    Like how about Pedro Martinez in Flushing? An AL executive who speaks with Mets GM Omar Minaya said, "I bet they'll try. But if you were Pedro, why would you go to a bad club like the Mets?" Good point. But an NL GM said Martinez is going to have difficulty finding a three-year market at more than $30 million. If the Mets really are in go-for-it mode (which I personally think they should avoid), then would you rather spend $21 million over three years on Kris Benson or be the high bidder for Pedro?


    Like how about Shawn Green as a Met? The Dodgers want out of his contract and an NL GM said Green has grown disenchanted in L.A. The AL executive who confers with Minaya said the Met GM is determined to "make a splash," which is why you are hearing Manny Ramirez and Sammy Sosa.
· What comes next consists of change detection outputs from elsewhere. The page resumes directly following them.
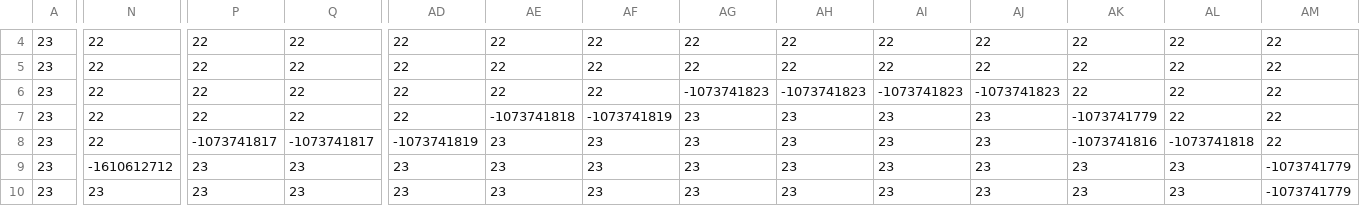
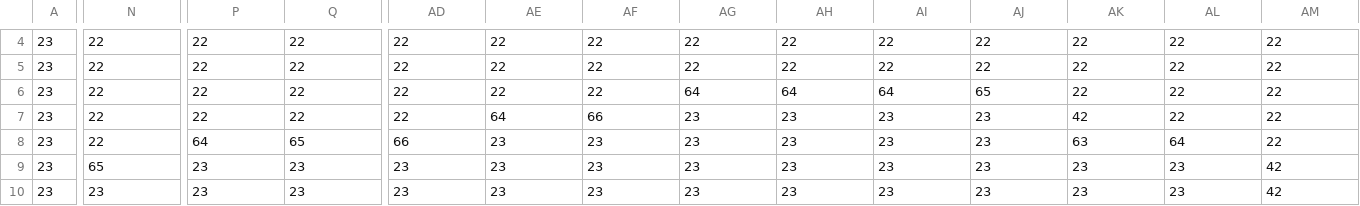
Before and after one commit to BobbyBob-Game/Moonlight, a CSV file: Proto1/assets/MAP/first_level.csv, drawn as a sheet; only a part is shown, gaps mark what is left out; the diff covers the shown part only; the diff names each change by its address in the sheet, - before the commit and + after, or states it on an @@ line.

```diff
--- a/Proto1/assets/MAP/first_level.csv
+++ b/Proto1/assets/MAP/first_level.csv
-AG6: -1073741823
+AG6: 64
-AH6: -1073741823
+AH6: 64
-AI6: -1073741823
+AI6: 64
-AJ6: -1073741823
+AJ6: 65
-AE7: -1073741818
+AE7: 64
-AF7: -1073741819
+AF7: 66
-AK7: -1073741779
+AK7: 42
-P8: -1073741817
+P8: 64
-Q8: -1073741817
+Q8: 65
-AD8: -1073741819
+AD8: 66
-AK8: -1073741816
+AK8: 63
-AL8: -1073741818
+AL8: 64
-N9: -1610612712
+N9: 65
-AM9:AM10: -1073741779
+AM9:AM10: 42
```
Also changed, not shown: 36 edited cells elsewhere in this file, 16 other files.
If those fall through, watch for Green.

    Joel Sherman suggests that the Mets may be taking a look at Pedro. Are they really that desperate to make a splash? This seems to be more of Omar's "outside of the box" thinking. Just think about a lineup of with Sosa and Martinez. Two expensive stars past their primes who are extreme primadonnas. What a cohesive group they would make the clubhouse.

  • Putting Kleenex and Baby Ruth's on the man's grave? Nothing is sacred anymore. Taunting and overweight guy with candy bars.

    "The Boston Red Sox are the greatest team in the history of baseball. Now, we're going to dominate the league."
    -Orlando Cabrera

    Easy Orlando, You may not even be in Boston any more.

    "Cliff Floyd and Manny in the same outfield?" yelled Kevin Millar, who played with Floyd for the Marlins. "I could be a defensive replacement."

  • The Boss wants a seasoned lefty? Well, You can take Tom Glavine and all his salary for Dioneer Navarro + another solid prospect and that would be fine with me. In that case, I'd take Leiter back for one year and the Mets can free up money and another rotation spot for a free agent or maybe in a long shot one of Billy Beane’s boys.

  • Baseball America's list of Minor League Free Agents is out. One name that interests me is Graham Koonce, a power hitting left-handed 1b from the Oakland Athletics farm system. He may be worth taking a flyer on. He is a bit old, but has hit 24, 34, and 22 homeruns in consecutive years. He does not hit for a high average, but he manages to sneak out quite a few walks. He had a career high of 133 in 2002 and followed that up with 98 in 2003. In 2004 his walks, homers, and average were down from 2003, but he is an extremely low risk, high reward player. Being that he'll be 30 next season, he should not have many suitors and could provide a contingency plan of sorts in case nothing works out for the Mets at first base for one year or until something better (cough, cough Kendry Morales, cough, cough) presents itself.